It has become something of a cliche to bemoan the modern Western predilection for accumulating stuff. As Tyler Durden so eloquently puts it in Fight Club, ‘The things you own end up owning you’. As we move through our lives, settled in one place, we are destined to wake up one day and realise that we have a house crammed full of stuff and have little or no memory of how we managed to cram it. It’s just so damn easy to collect crap. Crap that is, for the most part, utterly useless.
Why not give yourself a little test, while we’re on the subject? Take a look around you now (assuming you are reading this at home, of course). How many of the possessions currently in your line-of-sight can you honestly say you couldn’t live without? How much of that stuff would derail your journey if it disappeared overnight? How much of it is really just dust fodder and easier to keep than it is to get rid of? And do you ever feel just a little claustrophobic, or even besieged in your own home? We are often the products of our environment, affected by the conditions around us even when we’re unaware of the influence. The more clutter we have, the more cluttered we feel, and it’s no coincidence that sometimes a good session of cleaning or tidying is extremely therapeutic to those feeling weighed down, depressed or otherwise stifled by life. Within and without are intrinsically linked, one drawing comfort or distress from the other.

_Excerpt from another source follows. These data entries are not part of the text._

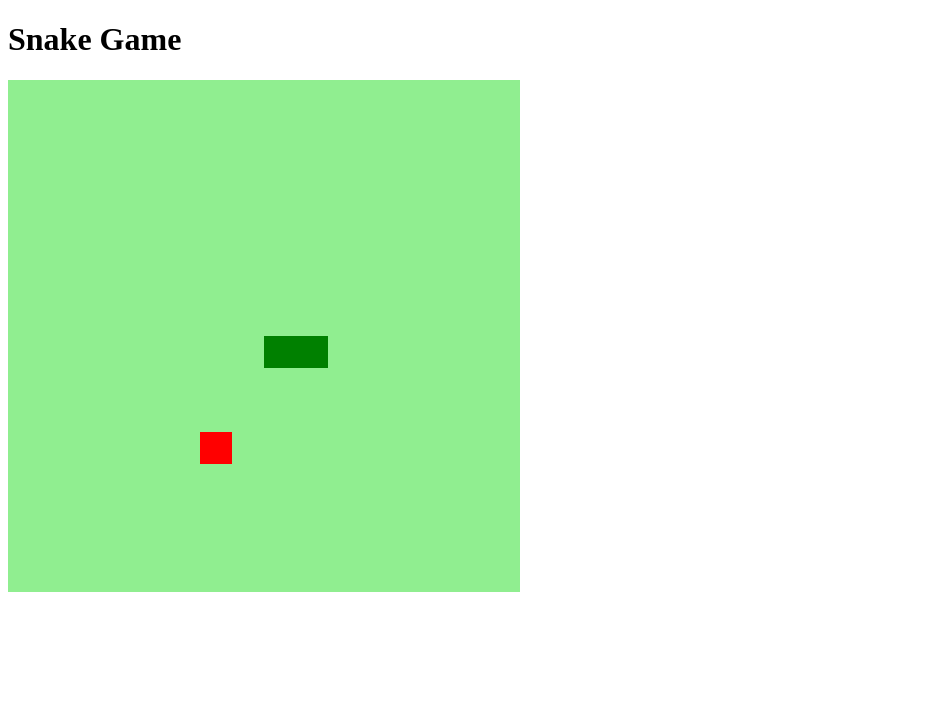
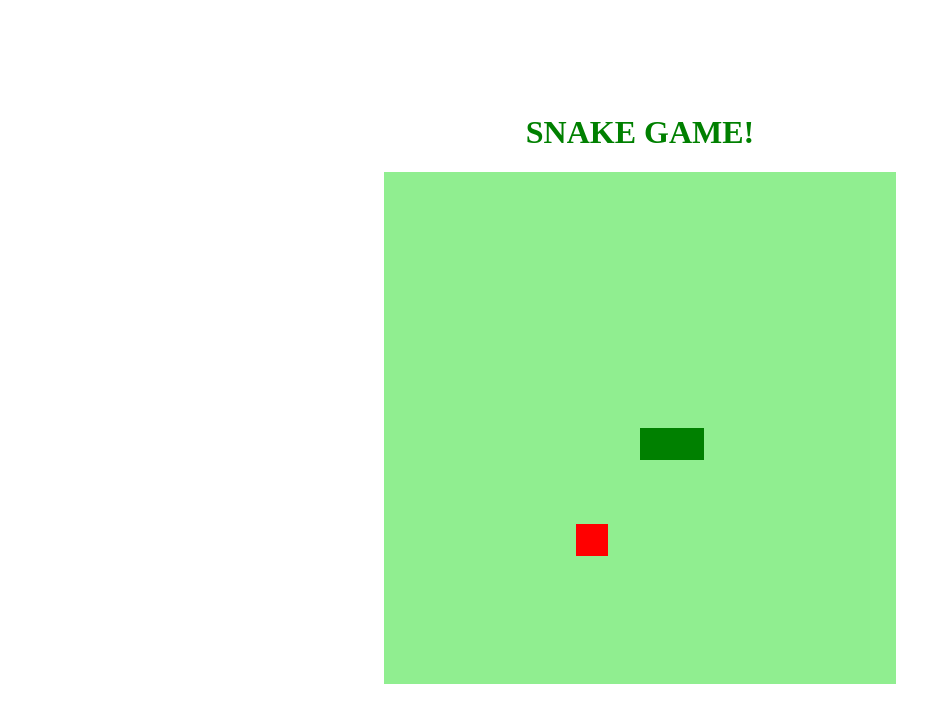
Before and after one commit to vhugobf/snakegame, a plain HTML site: page index.html in a window 1280 px wide. Shown: the whole page, without its empty margins (0-951 px from the left). Drawn offline with Linux system fonts and the light colour scheme.

Commit message:
adicionado estilos ao body

```diff
--- a/index.html
+++ b/index.html
@@ -9,7 +9,7 @@
     <title>Snake Game</title>
 </head>
 <body>
-    <h1>Snake Game</h1>
+    <h1>SNAKE GAME!</h1>
     <canvas id="snake" width="512" height="512"></canvas>
 </body>
 </html>
--- a/style.css
+++ b/style.css
@@ -0,0 +1,9 @@
+body{
+    height: 95vh;
+    width: 95;
+    display: flex;
+    justify-content: center;
+    align-items: center;
+    flex-direction: column;
+    color: green;
+}
```
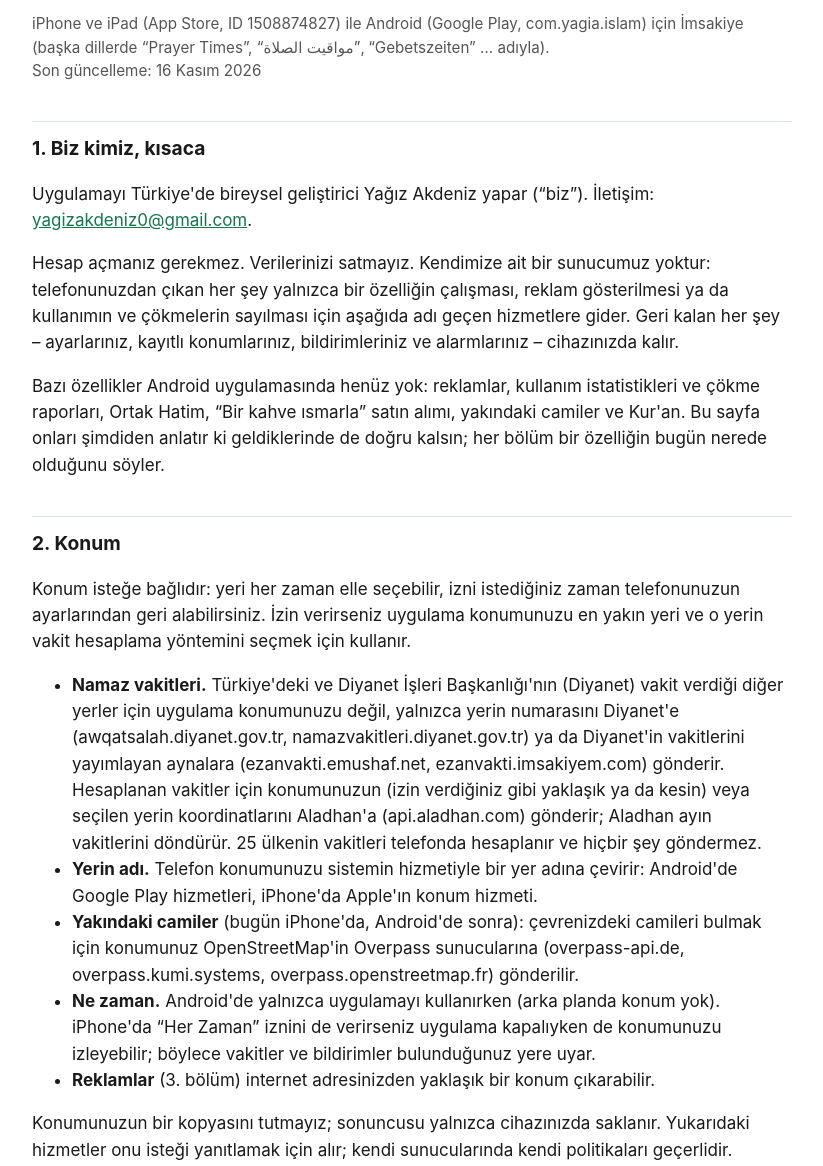
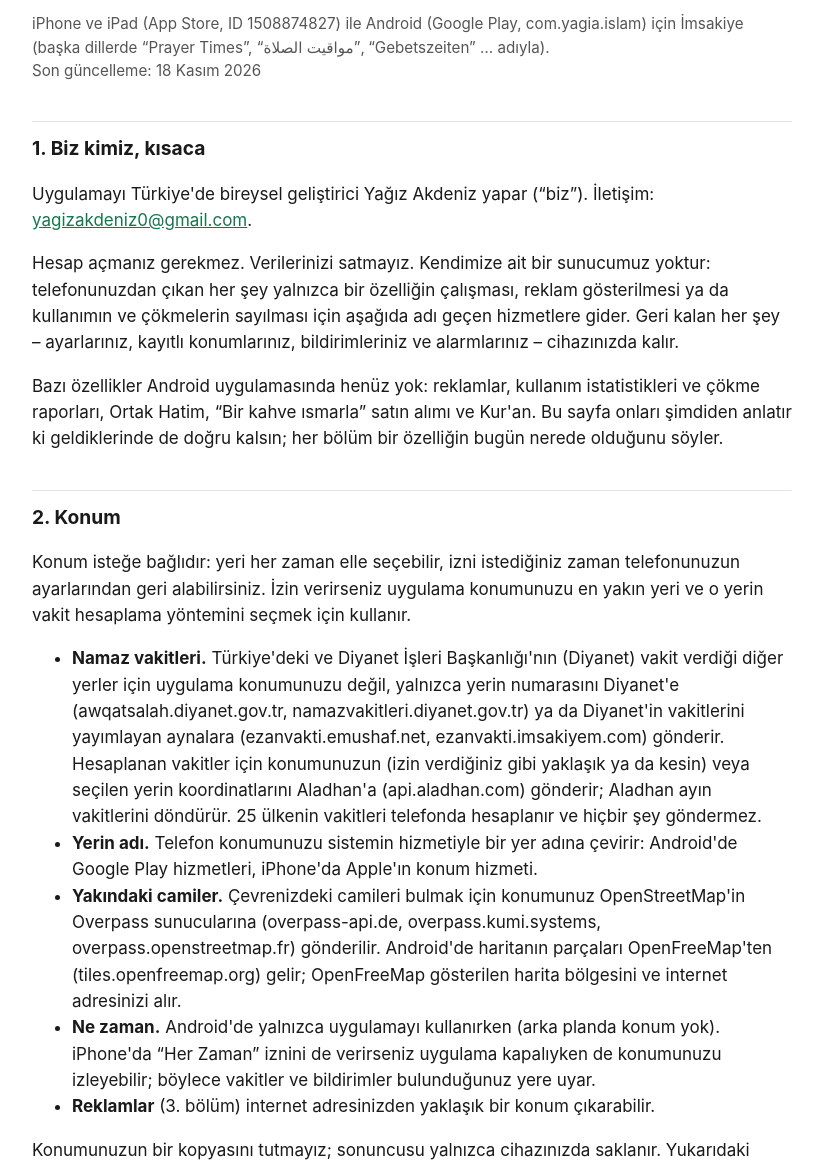
Before and after one commit to Yagia/yagia.github.io, a plain HTML site: page imsakiye/privacy/tr/index.html in a window 1280 px wide. Shown: the part 123-1289 px from the top of the page, without its empty margins (228-1051 px from the left). Drawn offline with Linux system fonts and the light colour scheme.

Commit message:
İmsakiye privacy: nearby mosques on Android, OpenFreeMap map tiles (18 November 2026)
Co-Authored-By: Claude Opus 5.5 <noreply@anthropic.com>

```diff
--- a/imsakiye/privacy/tr/index.html
+++ b/imsakiye/privacy/tr/index.html
@@ -23,7 +23,7 @@
 <p class="lang"><a href="../" hreflang="en" lang="en">English</a> · Türkçe</p>
 <h1>Gizlilik Politikası</h1>
 <p class="meta">iPhone ve iPad (App Store, ID 1508874827) ile Android (Google Play, com.yagia.islam) için İmsakiye (başka
-dillerde “Prayer Times”, “مواقيت الصلاة”, “Gebetszeiten” … adıyla).<br>Son güncelleme: 16 Kasım 2026</p>
+dillerde “Prayer Times”, “مواقيت الصلاة”, “Gebetszeiten” … adıyla).<br>Son güncelleme: 18 Kasım 2026</p>
 
 <h2 id="s1">1. Biz kimiz, kısaca</h2>
 <p>Uygulamayı Türkiye'de bireysel geliştirici Yağız Akdeniz yapar (“biz”). İletişim:
@@ -32,8 +32,8 @@ dillerde “Prayer Times”, “مواقيت الصلاة”, “Gebetszeiten”
 bir özelliğin çalışması, reklam gösterilmesi ya da kullanımın ve çökmelerin sayılması için aşağıda adı geçen hizmetlere
 gider. Geri kalan her şey – ayarlarınız, kayıtlı konumlarınız, bildirimleriniz ve alarmlarınız – cihazınızda kalır.</p>
 <p>Bazı özellikler Android uygulamasında henüz yok: reklamlar, kullanım istatistikleri ve çökme raporları, Ortak Hatim,
-“Bir kahve ısmarla” satın alımı, yakındaki camiler ve Kur'an. Bu sayfa onları şimdiden anlatır ki geldiklerinde de doğru
-kalsın; her bölüm bir özelliğin bugün nerede olduğunu söyler.</p>
+“Bir kahve ısmarla” satın alımı ve Kur'an. Bu sayfa onları şimdiden anlatır ki geldiklerinde de doğru kalsın; her bölüm bir
+özelliğin bugün nerede olduğunu söyler.</p>
 
 <h2 id="s2">2. Konum</h2>
 <p>Konum isteğe bağlıdır: yeri her zaman elle seçebilir, izni istediğiniz zaman telefonunuzun ayarlarından geri
@@ -47,8 +47,9 @@ alabilirsiniz. İzin verirseniz uygulama konumunuzu en yakın yeri ve o yerin va
   vakitleri telefonda hesaplanır ve hiçbir şey göndermez.</li>
   <li><strong>Yerin adı.</strong> Telefon konumunuzu sistemin hizmetiyle bir yer adına çevirir: Android'de Google Play
   hizmetleri, iPhone'da Apple'ın konum hizmeti.</li>
-  <li><strong>Yakındaki camiler</strong> (bugün iPhone'da, Android'de sonra): çevrenizdeki camileri bulmak için konumunuz
-  OpenStreetMap'in Overpass sunucularına (overpass-api.de, overpass.kumi.systems, overpass.openstreetmap.fr) gönderilir.</li>
+  <li><strong>Yakındaki camiler.</strong> Çevrenizdeki camileri bulmak için konumunuz OpenStreetMap'in Overpass sunucularına
+  (overpass-api.de, overpass.kumi.systems, overpass.openstreetmap.fr) gönderilir. Android'de haritanın parçaları OpenFreeMap'ten
+  (tiles.openfreemap.org) gelir; OpenFreeMap gösterilen harita bölgesini ve internet adresinizi alır.</li>
   <li><strong>Ne zaman.</strong> Android'de yalnızca uygulamayı kullanırken (arka planda konum yok). iPhone'da “Her Zaman”
   iznini de verirseniz uygulama kapalıyken de konumunuzu izleyebilir; böylece vakitler ve bildirimler bulunduğunuz yere uyar.</li>
   <li><strong>Reklamlar</strong> (3. bölüm) internet adresinizden yaklaşık bir konum çıkarabilir.</li>
```
Also changed, not shown: imsakiye/privacy/index.html (+6 -5 lines).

But be warned, potential minimalists, nothing, and I mean NOTHING, illustrates to you how much stuff you’ve accumulated more than putting into action the decision to get rid of it all. When I decided to become a full-time house sitter, I didn’t live in a mansion, not by any stretch of the imagination. I had a very modest one-bedroom apartment. But what space I did have I had managed to garnish with generous portions of stuff. Some of it was untidy (okay, most of it) and some was ordered to anal degrees. As a lifelong movie buff, a fair amount of my stuff revolved around my passion; movie posters, movie figurines, movie books, movie magazines and, of course, actual movies. Nearly six hundred actual movies in one format or another. The bulk of these movies, naturally, I never watched. I just liked them enough to want to own them. Add to that a great pile of clothes I never wore, cupboards of kitchen utensils I never used, a futon I never sat on and various electronic devices I never switched on. My home was essentially a museum of unused things and I just hadn’t noticed.
As I discovered, however, just because you’ve decided you’re going to rid yourself of the things that sit in your home serving no real purpose, doesn’t mean it will be an easy task. It’s all fine and dandy to jump up one day and renounce stuff to raucous applause from the gallery, but then you actually have to face it, catalogue it and pass judgement on it. It can be a real eye-opener. And then a real eye-clencher while you pray to God to please just get rid of all this stuff for you. What makes it so tough is that stuff has a strange survival instinct. You won’t expect it, but stuff fights back. Stuff plays every mental trick in the book to make it onto the lifeboat. It reminds you who bought it for you, attempting to trap you between nostalgia and guilt for even considering banishing it. Or it conjures up emergency situations in a thousand possible futures when you will kick yourself for getting rid of it. Stuff may even try to convince you it is self-aware and has feelings. Don’t be fooled. It’s just stuff and the truth is, to some degree or another it really does own you until you decide to show it who is the boss.
Yes, it is hard to get rid of years of collected clutter. Not just emotionally but logistically, too. Give to a charity store, give it to friends and family, sell it or simply have it removed and dumped. Most likely all of the above. Climb that mountain, however, and live for a few months with just the essentials, and you will be amazed, I promise you. You will be amazed at how quickly you forget what it was like having so much stuff to hand, amazed at how liberating it is to have everything you own in just a suitcase and a backpack, and amazed at just how little a house full of possessions can compete with the freedom to travel around and collect experiences instead.